Patients can make choices about which hospital they use based on many factors, including advertisements on billboards and signs on the back of city buses.
While annual hospital rankings published in magazines like U.S. News & World Report and Consumer Reports offer conflicting advice on the best places to seek treatment, plain-and-simple geography can also matter. So do health insurance networks and recommendations from friends or physicians.
“How does the consumer know which to believe?” said Dr. Todd Shuman, vice president and chief quality officer for Roper St. Francis Healthcare. “Should they believe this, or should they believe this? Or should they believe our billboard, which shows something about somebody rating us? Who knows, right?”
Maybe it's just that your family has always gone to Roper Hospital or Trident Medical Center or the Medical University, so that's where you go too.
The federal government thinks we can do better than that.
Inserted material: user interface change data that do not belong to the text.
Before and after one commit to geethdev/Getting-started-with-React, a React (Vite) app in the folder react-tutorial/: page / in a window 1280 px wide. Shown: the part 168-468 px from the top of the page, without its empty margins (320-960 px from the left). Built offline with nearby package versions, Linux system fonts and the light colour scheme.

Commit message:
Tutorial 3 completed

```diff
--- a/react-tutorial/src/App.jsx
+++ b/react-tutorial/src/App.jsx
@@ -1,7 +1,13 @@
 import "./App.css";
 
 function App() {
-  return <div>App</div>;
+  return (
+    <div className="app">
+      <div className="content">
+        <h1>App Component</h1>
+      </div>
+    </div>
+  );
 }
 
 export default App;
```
While Medicare's Hospital Compare website isn't new, the database is routinely updated with fresh information, designed to help patients make more informed decisions about where they should do business.
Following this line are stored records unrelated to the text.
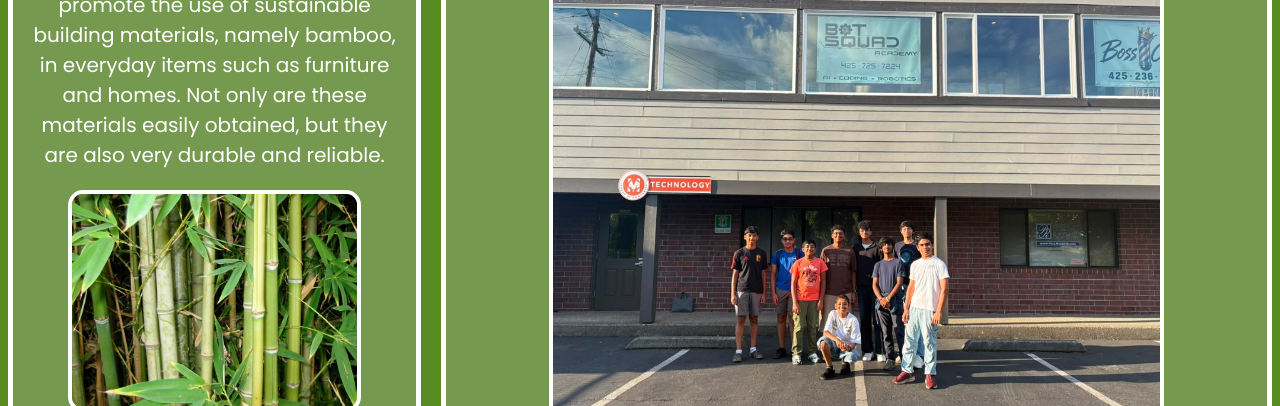
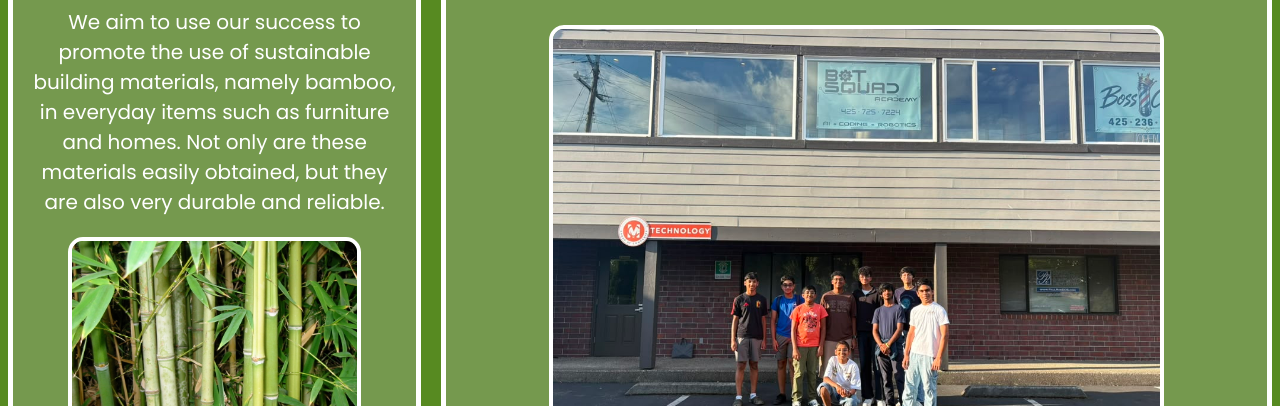
Before and after one commit to karthikravuru7-blip/Bamboozled-FTC-Website, a plain HTML site: page index.html in a window 1280 px wide. Shown: the part 482-888 px from the top of the page. Drawn offline with Linux system fonts and the light colour scheme; a web font is replaced by a local one.

Commit message:
a few things

```diff
--- a/styles.css
+++ b/styles.css
@@ -91,7 +91,9 @@ h3{
 
 .content {
     background-color: #7D9E4F;
-    border: 5px solid white
+    border: 5px solid white;
+    margin-bottom: 2%;
+    margin-top: 2%;
 }
 
 .spacer128px{
```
Health care, after all, is big business.
“If you go to Hospital Compare, you can do a side-by-side look at how all the hospitals in this area are doing,” said Todd Gallati, CEO of Trident Health. “Having our test score posted in the front of the room makes us better.”
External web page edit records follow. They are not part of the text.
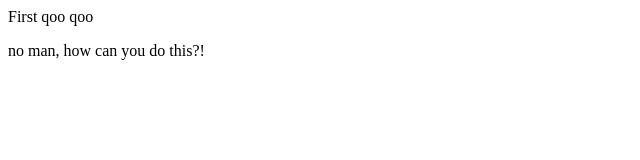
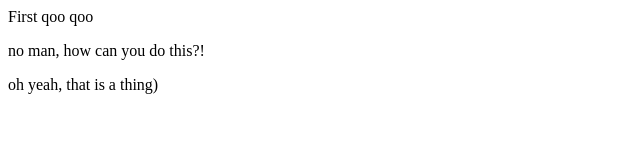
Before and after one commit to sterkh96/ttt, a plain HTML site: page index.html in a window 1280 px wide. Shown: the whole page, without its empty margins (0-640 px from the left). Drawn offline with Linux system fonts and the light colour scheme.

Commit message:
here ya go

```diff
--- a/index.html
+++ b/index.html
@@ -12,5 +12,8 @@
 		no man, how can you do this?!
 	</p>
 
+	 <p>
+	 	oh yeah, that is a thing)
+	 </p>
 </body>
 </html>
```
'Very valuable' data
Hospital Compare is kind of like Yelp, a popular restaurant review website, for health care.
For example, using the website, it's possible to know the percentage of Medicare patients who reported that their hospital room and bathroom were “always” clean. At East Cooper Medical Center, it's 78 percent, according data recently posted on the website. At St. Francis Hospital, it's 72 percent.
At Medical University Hospital, 85 percent of patients say they would “definitely” recommend the hospital, while 64 percent of patients at Trident Medical Center say they would do the same.
As Medicare collects more data, those numbers will change.
“That's our clean laundry and our dirty laundry. That's information that could be very valuable,” Gallati said.
“We've chosen hospitals in the past based on what a friend of a friend said or maybe something that happened 15 years ago,” he said. “This is pretty current information, last year's information anyway, for some important measures of quality.”
The federal data, while still an imperfect measure of quality, does a better job than competing hospital scorecards published by private groups, said Jason Alexander, CEO of East Cooper Medical Center.
“We get 'Best blah blah blah' every once in a while. We don't promote it much because we know the next one that comes out we might not do well on,” Alexander said.
“In most cases, I can't even tell you what constituted that score and whether or not it was based on something that really tells me that's a good hospital or that's not a good hospital,” he said. “And I do this for a living.”
Volume to value
Medicare's Hospital Compare website is the consumer-friendly face of the federal government's long-term effort to shift the health care system from generating revenue based on volume — filling hospital beds — to generating revenue based on better outcomes. In health care-speak, this is called “value-based purchasing” or “pay for performance.”
Today, hospital volume still largely drives revenue. Empty beds are bad for the bottom line.
To move the needle from volume to value, Medicare started tying a small percentage of hospital reimbursements to these satisfaction surveys and other quality measures, including mortality and readmission rates.
This data is searchable on Hospital Compare.
“Each year, they change those measures a little bit,” said Shuman, the Roper St. Francis vice president.
“They take one percent of how much you get from Medicare funding, effectively, and if you do really well, you can take that one percent back,” he said. “But what you really want to do is not lose money. If you're low-performing, you lose a percentage of that one percent.”
Data released by Medicare last fall shows that Charleston hospitals are performing well, especially compared to smaller, rural hospitals in South Carolina. Across the country, nearly 1,500 hospitals have been dinged by these Medicare value-based purchasing and readmission rate penalty programs.
Mount Pleasant Hospital, owned by Roper St. Francis Healthcare, scored the second-highest marks in the state, trailing only Village Hospital in Greer.
Trident Medical Center is the only hospital in the Charleston metro area that will lose a small fraction of a percentage of its Medicare reimbursement money this year, based on these penalty programs.
“In any given year, we could swing $100,000 more in Medicare dollars or $100,000 less. That's a very small percentage of the Medicare funding from patient revenue that we receive,” Gallati said. “That being said, we're judged by each patient that comes in this door and we need to keep getting better.”
By 2017, Medicare intends to tie 7 percent of hospital reimbursement to these quality-based payment initiatives.
“That can wipe out a hospital's entire profit, depending on what the case mix is,” said Tony Keck, director of the S.C. Department of Health and Human Services. “When it hits the hospital's bottom line, it can be quite a bit of money.”
But Shuman said if hospitals take the patient's best interest to heart, the money will work itself out.
“I want zero infections. I want zero readmissions. I want 100 percent performance on process measures and I want zero mortality,” he said. “I don't stay up at night worried about, Will I get a penalty? What I'm worried about is, Does the patient have a good outcome?”
Reach Lauren Sausser at 937-5598.